Whenever a line in the entries below contains the string "after", copy that line.

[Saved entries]
- - -
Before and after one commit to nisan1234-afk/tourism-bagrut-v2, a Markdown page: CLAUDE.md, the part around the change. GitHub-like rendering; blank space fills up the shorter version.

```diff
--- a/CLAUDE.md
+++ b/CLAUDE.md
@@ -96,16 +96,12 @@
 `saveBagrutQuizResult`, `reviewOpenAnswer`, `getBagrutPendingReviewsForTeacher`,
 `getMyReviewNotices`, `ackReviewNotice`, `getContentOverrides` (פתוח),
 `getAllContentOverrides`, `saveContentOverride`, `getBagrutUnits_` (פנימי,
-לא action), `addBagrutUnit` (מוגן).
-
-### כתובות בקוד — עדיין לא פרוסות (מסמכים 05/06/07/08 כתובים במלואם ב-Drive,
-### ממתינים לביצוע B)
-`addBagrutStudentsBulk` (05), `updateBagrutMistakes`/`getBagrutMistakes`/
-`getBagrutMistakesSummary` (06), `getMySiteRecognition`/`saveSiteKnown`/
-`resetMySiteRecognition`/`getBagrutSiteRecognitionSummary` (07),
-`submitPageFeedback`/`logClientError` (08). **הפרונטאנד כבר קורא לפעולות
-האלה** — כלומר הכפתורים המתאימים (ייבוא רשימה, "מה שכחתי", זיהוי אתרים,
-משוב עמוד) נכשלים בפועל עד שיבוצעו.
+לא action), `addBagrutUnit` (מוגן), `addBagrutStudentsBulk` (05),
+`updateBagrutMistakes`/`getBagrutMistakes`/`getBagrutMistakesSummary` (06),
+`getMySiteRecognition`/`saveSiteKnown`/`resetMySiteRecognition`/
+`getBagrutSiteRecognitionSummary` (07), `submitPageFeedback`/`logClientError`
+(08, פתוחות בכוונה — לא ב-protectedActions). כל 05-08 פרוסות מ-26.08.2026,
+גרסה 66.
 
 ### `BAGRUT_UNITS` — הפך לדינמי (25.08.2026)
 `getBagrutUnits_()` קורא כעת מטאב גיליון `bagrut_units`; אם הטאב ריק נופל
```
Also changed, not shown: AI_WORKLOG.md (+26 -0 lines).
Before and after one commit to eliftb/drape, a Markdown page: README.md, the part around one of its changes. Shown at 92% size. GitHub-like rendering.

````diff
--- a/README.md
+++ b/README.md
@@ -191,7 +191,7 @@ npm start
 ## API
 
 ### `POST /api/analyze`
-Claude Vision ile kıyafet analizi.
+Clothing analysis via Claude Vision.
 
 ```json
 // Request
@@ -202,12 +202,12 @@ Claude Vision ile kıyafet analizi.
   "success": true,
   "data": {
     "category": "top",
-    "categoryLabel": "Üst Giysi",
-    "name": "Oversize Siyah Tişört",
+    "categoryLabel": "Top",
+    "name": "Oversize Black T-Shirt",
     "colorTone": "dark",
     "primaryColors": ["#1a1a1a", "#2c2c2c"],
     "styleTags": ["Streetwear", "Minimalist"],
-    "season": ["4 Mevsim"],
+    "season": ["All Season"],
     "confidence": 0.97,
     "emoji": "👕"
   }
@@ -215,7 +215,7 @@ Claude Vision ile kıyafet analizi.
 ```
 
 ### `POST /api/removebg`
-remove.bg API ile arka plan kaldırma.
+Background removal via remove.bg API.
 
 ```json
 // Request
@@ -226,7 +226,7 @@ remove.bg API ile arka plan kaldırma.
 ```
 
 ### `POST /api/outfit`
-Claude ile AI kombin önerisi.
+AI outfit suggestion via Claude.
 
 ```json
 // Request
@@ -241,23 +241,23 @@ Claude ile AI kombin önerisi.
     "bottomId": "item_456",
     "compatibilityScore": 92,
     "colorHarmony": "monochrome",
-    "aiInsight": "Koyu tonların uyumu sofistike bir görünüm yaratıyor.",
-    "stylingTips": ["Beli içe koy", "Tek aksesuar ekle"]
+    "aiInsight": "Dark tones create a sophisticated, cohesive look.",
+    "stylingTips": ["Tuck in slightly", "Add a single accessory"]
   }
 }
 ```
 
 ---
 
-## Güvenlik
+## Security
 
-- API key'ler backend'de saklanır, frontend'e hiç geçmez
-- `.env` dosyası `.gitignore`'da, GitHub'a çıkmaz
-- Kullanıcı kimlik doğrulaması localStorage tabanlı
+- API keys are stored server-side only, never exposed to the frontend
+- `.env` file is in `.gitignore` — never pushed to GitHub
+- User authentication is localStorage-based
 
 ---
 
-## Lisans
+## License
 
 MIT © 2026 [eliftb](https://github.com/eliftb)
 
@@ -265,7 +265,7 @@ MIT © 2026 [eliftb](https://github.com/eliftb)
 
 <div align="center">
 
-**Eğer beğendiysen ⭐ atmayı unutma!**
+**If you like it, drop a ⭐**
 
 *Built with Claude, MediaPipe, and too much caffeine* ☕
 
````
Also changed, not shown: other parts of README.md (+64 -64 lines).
- - -
▶ **Problem solution**
Before and after one commit to nisan1234-afk/tourism-bagrut-v2, a Markdown page: CLAUDE.md, the part around the change. GitHub-like rendering; blank space fills up the shorter version.
Before and after one commit to eliftb/drape, a Markdown page: README.md, the part around one of its changes. Shown at 92% size. GitHub-like rendering.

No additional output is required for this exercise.